Task directions: Pull every line with "timeOfDay" from the data below and copy it.
= = =
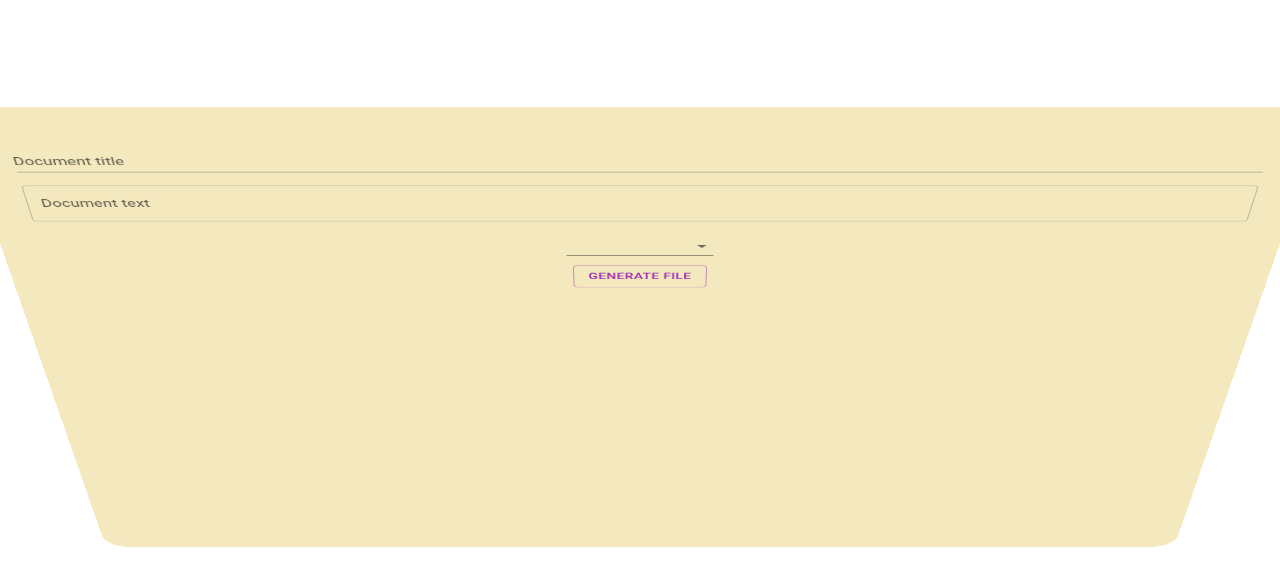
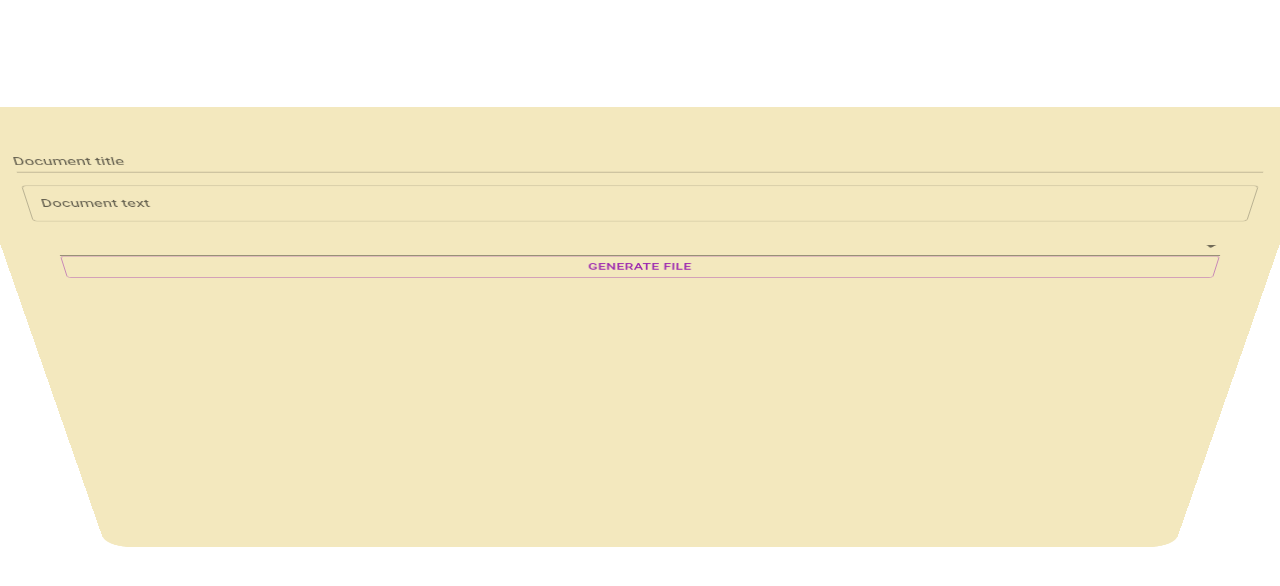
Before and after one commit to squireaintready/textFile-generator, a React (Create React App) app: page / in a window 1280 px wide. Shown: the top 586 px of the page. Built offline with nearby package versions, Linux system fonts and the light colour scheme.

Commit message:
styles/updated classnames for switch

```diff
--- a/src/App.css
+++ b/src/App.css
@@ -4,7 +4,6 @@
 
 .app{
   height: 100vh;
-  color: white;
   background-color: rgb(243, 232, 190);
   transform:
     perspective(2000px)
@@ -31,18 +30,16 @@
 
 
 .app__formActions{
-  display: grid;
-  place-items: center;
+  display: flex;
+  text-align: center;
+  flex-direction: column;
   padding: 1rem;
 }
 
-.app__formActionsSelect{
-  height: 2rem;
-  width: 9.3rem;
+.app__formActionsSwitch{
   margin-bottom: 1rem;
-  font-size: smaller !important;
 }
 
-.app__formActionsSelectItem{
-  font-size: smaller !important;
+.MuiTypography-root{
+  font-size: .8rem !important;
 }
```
= = =
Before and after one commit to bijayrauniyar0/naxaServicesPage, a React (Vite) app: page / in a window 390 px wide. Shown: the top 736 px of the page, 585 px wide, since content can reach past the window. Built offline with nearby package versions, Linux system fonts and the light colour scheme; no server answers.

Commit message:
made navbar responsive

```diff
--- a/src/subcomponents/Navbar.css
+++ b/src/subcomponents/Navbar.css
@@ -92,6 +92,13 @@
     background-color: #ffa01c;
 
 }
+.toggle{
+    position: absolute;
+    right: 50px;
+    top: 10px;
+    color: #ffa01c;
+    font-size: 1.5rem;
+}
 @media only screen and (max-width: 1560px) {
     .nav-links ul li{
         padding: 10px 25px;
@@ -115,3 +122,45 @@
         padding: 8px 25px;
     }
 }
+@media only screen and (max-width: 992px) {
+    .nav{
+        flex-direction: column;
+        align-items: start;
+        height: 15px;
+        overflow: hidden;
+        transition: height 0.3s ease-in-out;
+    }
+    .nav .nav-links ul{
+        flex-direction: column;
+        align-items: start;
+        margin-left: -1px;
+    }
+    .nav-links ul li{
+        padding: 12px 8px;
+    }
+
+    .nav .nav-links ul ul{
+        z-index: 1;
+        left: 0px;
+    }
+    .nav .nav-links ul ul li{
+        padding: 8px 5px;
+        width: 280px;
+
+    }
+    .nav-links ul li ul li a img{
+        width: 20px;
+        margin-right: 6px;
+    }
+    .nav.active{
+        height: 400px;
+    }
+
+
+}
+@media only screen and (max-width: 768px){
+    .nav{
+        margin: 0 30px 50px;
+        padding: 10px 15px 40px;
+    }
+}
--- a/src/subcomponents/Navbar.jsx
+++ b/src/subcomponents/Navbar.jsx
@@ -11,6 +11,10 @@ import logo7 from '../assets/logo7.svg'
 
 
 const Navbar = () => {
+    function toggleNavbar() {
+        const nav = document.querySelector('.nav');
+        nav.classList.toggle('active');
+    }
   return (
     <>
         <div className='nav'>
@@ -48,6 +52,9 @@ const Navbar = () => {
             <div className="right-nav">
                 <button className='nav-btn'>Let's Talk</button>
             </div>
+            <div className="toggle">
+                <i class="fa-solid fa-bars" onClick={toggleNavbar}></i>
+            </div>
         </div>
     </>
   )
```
= = =
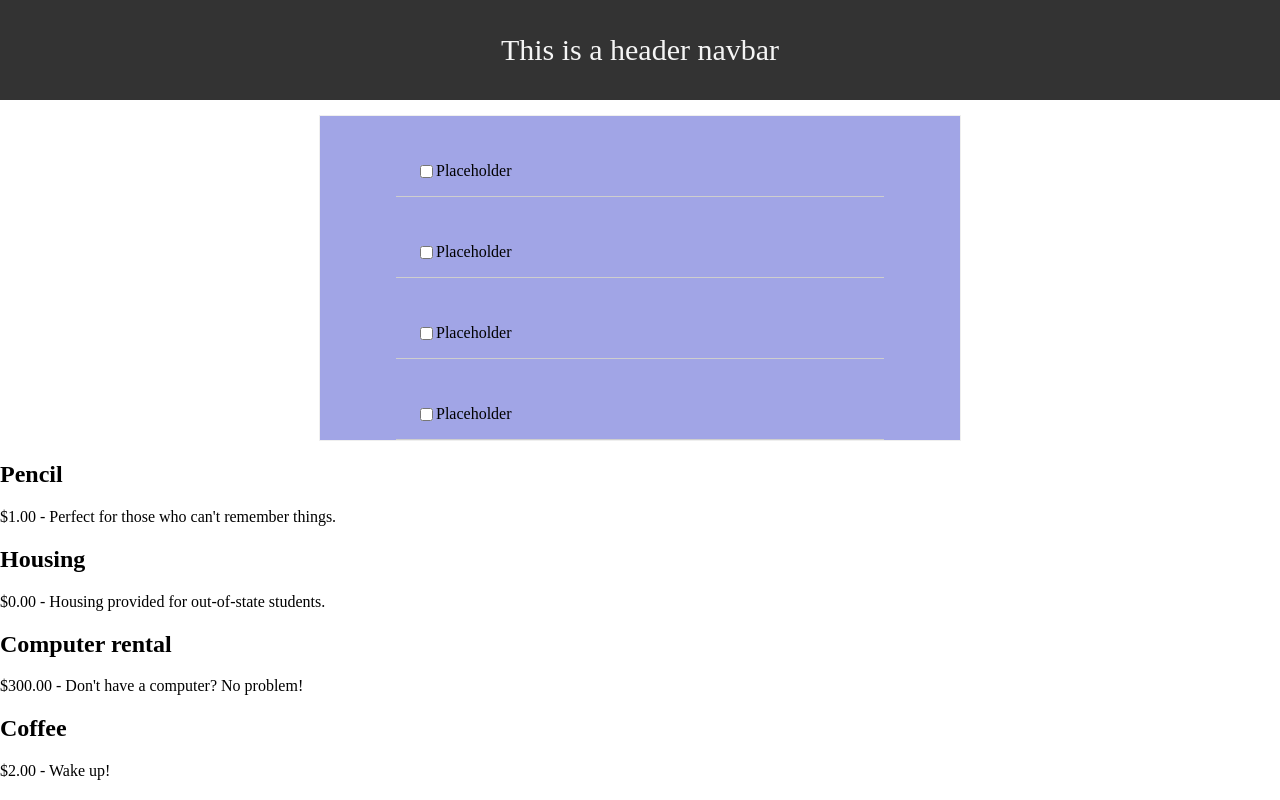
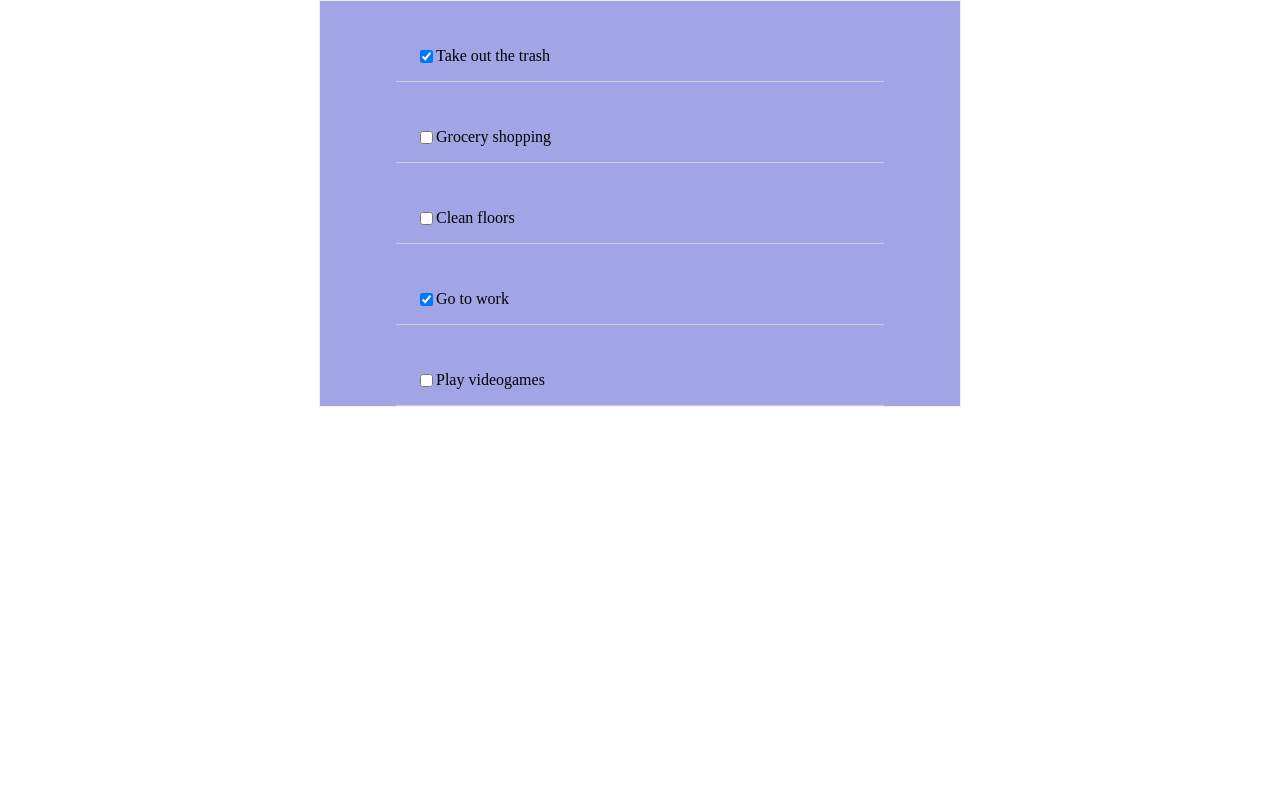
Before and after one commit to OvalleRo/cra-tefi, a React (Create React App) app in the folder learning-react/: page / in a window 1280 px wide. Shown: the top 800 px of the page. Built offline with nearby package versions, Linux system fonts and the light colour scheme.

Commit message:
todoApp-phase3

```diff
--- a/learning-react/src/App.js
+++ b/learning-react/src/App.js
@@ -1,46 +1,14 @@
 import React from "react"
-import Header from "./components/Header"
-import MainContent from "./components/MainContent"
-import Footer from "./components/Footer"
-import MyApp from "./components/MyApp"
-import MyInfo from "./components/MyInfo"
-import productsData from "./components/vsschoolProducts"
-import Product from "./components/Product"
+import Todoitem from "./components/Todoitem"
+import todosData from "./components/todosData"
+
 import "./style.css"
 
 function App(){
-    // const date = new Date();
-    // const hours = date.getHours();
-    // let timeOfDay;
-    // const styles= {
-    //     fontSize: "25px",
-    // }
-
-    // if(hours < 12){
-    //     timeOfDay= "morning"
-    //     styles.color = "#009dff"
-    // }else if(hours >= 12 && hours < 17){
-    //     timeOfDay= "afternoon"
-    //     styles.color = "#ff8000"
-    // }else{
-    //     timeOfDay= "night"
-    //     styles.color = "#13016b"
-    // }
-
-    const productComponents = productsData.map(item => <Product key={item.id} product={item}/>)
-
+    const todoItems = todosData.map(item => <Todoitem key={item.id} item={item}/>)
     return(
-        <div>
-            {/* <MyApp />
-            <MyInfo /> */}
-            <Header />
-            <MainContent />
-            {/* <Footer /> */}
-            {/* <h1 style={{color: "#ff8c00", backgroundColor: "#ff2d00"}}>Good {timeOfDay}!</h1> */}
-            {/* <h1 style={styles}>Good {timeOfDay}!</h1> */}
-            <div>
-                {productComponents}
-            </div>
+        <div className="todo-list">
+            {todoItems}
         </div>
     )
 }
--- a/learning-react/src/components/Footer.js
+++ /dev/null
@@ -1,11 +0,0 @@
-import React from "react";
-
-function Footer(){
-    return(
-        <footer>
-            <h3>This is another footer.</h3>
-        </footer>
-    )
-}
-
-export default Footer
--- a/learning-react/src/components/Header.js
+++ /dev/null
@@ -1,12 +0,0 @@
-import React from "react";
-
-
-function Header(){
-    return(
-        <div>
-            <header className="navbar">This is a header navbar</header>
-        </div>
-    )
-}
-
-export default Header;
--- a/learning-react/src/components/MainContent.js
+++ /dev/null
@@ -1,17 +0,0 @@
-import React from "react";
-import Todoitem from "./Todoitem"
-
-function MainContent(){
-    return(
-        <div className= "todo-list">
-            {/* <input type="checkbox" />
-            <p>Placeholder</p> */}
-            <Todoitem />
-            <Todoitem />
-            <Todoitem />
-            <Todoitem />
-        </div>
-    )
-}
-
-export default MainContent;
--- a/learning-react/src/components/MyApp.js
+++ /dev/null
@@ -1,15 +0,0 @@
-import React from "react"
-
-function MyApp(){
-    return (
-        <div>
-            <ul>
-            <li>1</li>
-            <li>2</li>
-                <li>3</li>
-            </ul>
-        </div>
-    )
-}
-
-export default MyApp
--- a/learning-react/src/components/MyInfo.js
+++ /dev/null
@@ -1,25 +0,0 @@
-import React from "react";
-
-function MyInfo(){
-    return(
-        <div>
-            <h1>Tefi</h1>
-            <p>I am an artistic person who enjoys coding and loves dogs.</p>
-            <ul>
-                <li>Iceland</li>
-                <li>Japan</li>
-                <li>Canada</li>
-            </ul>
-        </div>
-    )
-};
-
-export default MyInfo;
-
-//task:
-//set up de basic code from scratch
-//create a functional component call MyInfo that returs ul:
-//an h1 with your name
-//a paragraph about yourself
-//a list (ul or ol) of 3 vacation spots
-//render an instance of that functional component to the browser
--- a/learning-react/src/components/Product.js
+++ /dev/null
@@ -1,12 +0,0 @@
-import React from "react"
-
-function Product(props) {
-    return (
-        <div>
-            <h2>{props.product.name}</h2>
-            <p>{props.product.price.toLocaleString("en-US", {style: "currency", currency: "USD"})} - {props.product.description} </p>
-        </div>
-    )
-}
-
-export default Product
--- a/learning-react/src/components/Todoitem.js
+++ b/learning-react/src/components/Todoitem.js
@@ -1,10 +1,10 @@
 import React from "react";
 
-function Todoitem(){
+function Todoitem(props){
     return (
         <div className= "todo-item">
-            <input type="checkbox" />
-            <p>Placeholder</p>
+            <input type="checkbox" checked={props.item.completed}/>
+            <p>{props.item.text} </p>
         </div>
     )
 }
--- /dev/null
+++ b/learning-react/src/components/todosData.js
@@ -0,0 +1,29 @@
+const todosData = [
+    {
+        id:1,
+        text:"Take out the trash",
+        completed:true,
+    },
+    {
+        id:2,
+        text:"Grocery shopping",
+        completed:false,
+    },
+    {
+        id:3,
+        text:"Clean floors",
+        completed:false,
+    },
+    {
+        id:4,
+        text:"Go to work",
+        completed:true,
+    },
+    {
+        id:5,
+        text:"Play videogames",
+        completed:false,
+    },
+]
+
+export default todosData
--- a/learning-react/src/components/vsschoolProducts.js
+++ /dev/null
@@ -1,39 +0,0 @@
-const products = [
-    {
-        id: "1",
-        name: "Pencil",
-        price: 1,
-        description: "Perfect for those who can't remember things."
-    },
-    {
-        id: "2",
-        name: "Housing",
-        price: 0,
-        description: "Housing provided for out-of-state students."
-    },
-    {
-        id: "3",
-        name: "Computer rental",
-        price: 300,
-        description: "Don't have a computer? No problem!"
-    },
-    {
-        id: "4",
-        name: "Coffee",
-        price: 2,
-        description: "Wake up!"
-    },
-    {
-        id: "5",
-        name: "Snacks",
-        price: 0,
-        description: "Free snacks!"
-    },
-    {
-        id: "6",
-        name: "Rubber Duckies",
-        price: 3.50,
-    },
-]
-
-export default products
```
= = =
Exercise response:
-    // let timeOfDay;
-    //     timeOfDay= "morning"
-    //     timeOfDay= "afternoon"
-    //     timeOfDay= "night"
-            {/* <h1 style={{color: "#ff8c00", backgroundColor: "#ff2d00"}}>Good {timeOfDay}!</h1> */}
-            {/* <h1 style={styles}>Good {timeOfDay}!</h1> */}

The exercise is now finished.